Formaldehyde is commonly found in shampoos, nail varnishes and moisturisers. It appears under around 40 different names, such as methyl aldehyde, and has been linked to leukaemia and lung cancer. It is banned in Sweden and Japan

Talc or talcum powder is in many female face powders, blushers and mascaras but is reported to have a similar formula to asbestos and should not be breathed in. It has been linked to ovarian cancer.

Propylene glycol, the sister product to commercial anti-freeze, is used in skin moisturisers, after-sun lotions, face creams and even baby wipes. Workers handling it in factories must use protective clothing and gloves because it burns the skin in high concentration!

Dark hair dyes often contain paraphenylene diamine and hydrogen peroxide, a chemical combination that can cause cancer in rats. They also contain ammonia, a basic toxin. A number of neck, head, bladder and kidney cancers have been linked to these dyes.

Nail varnishes and cleaners may contain xylene, formaldehyde and toluene, ingredients linked with liver damage, DNA damage, neurotoxins, and skin and respiratory irritation. Toulene can also affect the endocrine system.

Lipstick may contain isopropyl alcohol, which can damage DNA, and colourings can include titanium, zinc or aluminium – the latter being implicated in Alzheimer’s. Worse still, the occasional lipstick still uses lead. A woman who applies just two coats a day, across a lifetime, will ingest around 20kg lipstick!

Synthetic perfumes can contain more than 100 different ingredients, and several can be potent EDCs (endocrine disrupters), such as toluene. (Information supplied by Cancer Active

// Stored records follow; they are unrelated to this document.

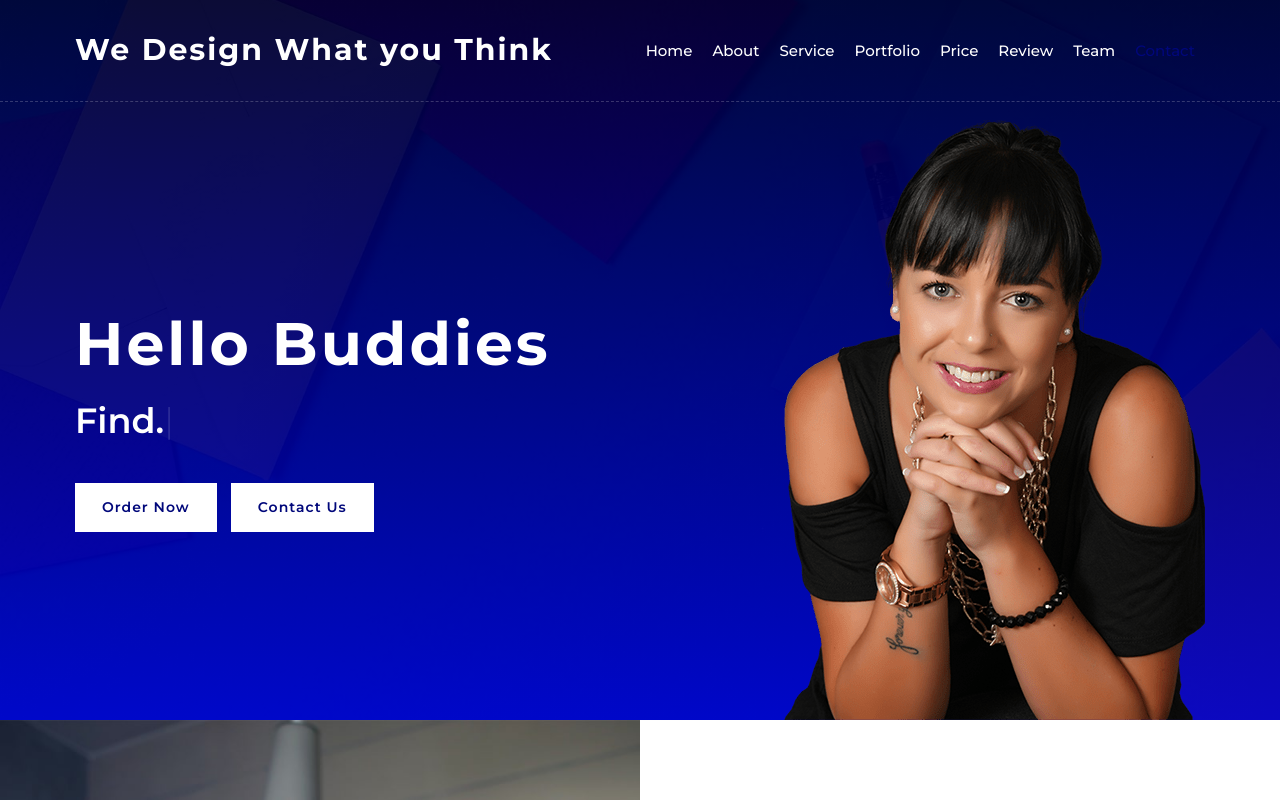
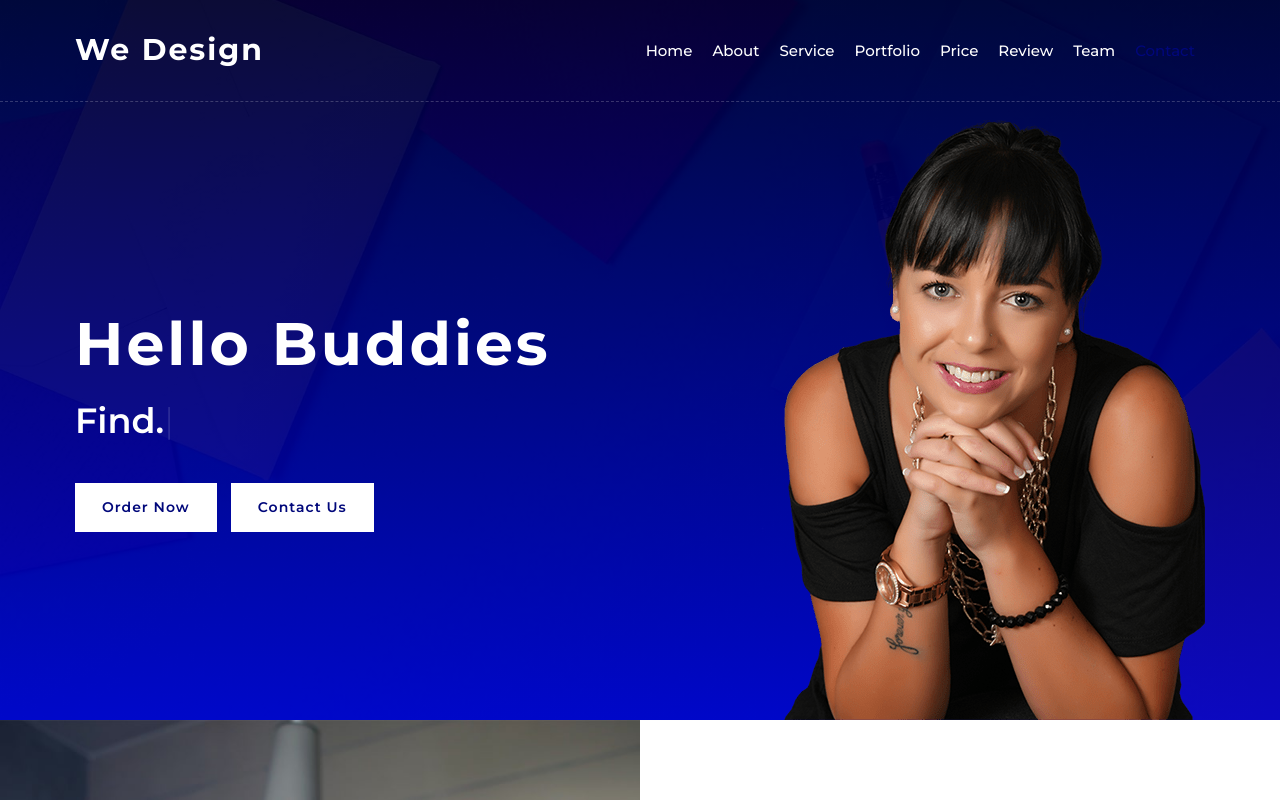
Before and after one commit to Aiyaz3007/wedesignwhatyouthink, a plain HTML site: page index.html in a window 1280 px wide. Shown: the top 800 px of the page. Drawn offline with nearby package versions, Linux system fonts and the light colour scheme; animation ran at ten frames a second.

Commit message:
Update index.html

```diff
--- a/index.html
+++ b/index.html
@@ -28,7 +28,7 @@
         <!-- Nav Bar Start -->
         <div class="navbar navbar-expand-lg bg-light navbar-light">
             <div class="container-fluid">
-                <a href="index.html" class="navbar-brand">We Design What you Think</a>
+                <a href="index.html" class="navbar-brand">We Design</a>
                 <button type="button" class="navbar-toggler" data-toggle="collapse" data-target="#navbarCollapse">
                     <span class="navbar-toggler-icon"></span>
                 </button>
```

The Story Of Cosmetics with Annie Leonard
The Soil Association  0117 314 5000